Political Strategy for a Permanent Democratic Majority

Abortion Ambiguities

The folks at Third Way have a poll and analysis out this week on the politics of abortion. The poll, by the Feldman Group, was actually conducted back in July. The analysis, by Third Way’s Rachel Laser, is new.
The main value of the poll is two-fold: first, instead of trying to force people into “pro-choice” and “pro-life” camps, it encourages expressions of ambiguity, best indicated by the fact that sizable majorities of Americans appear to simultaneously believe that abortion is the “taking of human life” and a practice that should basically be up to women and their families and doctors, not government. Second, the poll is pretty sophisticated in showing significant shifts of opinion on ancillary issues like emergency contraception, depending on whether the question links the subject explicitly to that of abortion prevention.

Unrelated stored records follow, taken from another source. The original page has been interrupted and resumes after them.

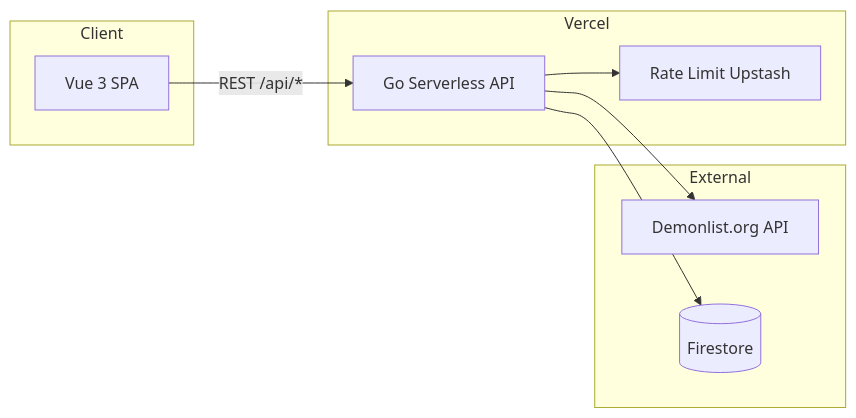
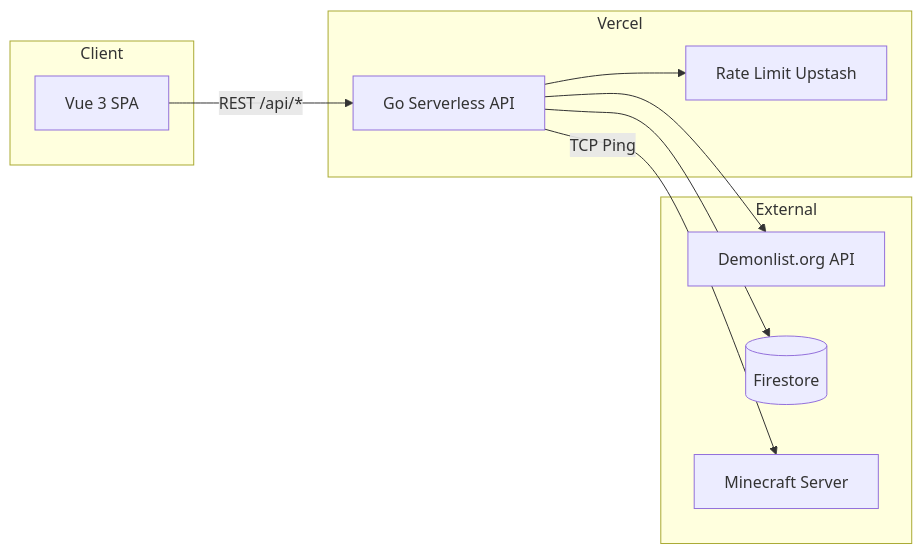
Before and after one commit to Rimix98/SMLT-Leaderboard: the diagram in README.md, drawn with Mermaid. The commit also changed other lines of this file, not shown here.

Commit message:
Обновлён README: добавлена секция SMP, API /api/smp/status, структура компонентов

````diff
--- a/README.md
+++ b/README.md
@@ -113,21 +121,23 @@
 ```mermaid
 flowchart LR
   subgraph Client
     UI[Vue 3 SPA]
   end
 
   subgraph Vercel
     API[Go Serverless API]
     RL[Rate Limit Upstash]
   end
 
   subgraph External
     DL[Demonlist.org API]
     FS[(Firestore)]
+    MC[Minecraft Server]
   end
 
   UI -->|REST /api/*| API
   API --> RL
   API --> FS
   API --> DL
+  API -->|TCP Ping| MC
 ```
````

On a quick reading, the poll analysis seems to suggest that talking about abortion prevention (which is exactly what Third Way thinks progressive politicians should do) can backfire if perceived as a “dodge” of the underlying issue of abortion itself. But the only way around that is to self-label oneself as “pro-choice” before embracing the common ground of abortion prevention, which undoubtedly shrinks that common ground. Short of simply identifying oneself with the morally incoherent views of so many Americans, it’s hard to see a position that won’t ultimately fall prey to the polarized labels. And while reaching out to “the other side” does have the value of lowering temperatures, let’s not forget that we may well be one Supreme Court appointment away from a situation where yes-no questions about the legality of abortion become impossible to transcend.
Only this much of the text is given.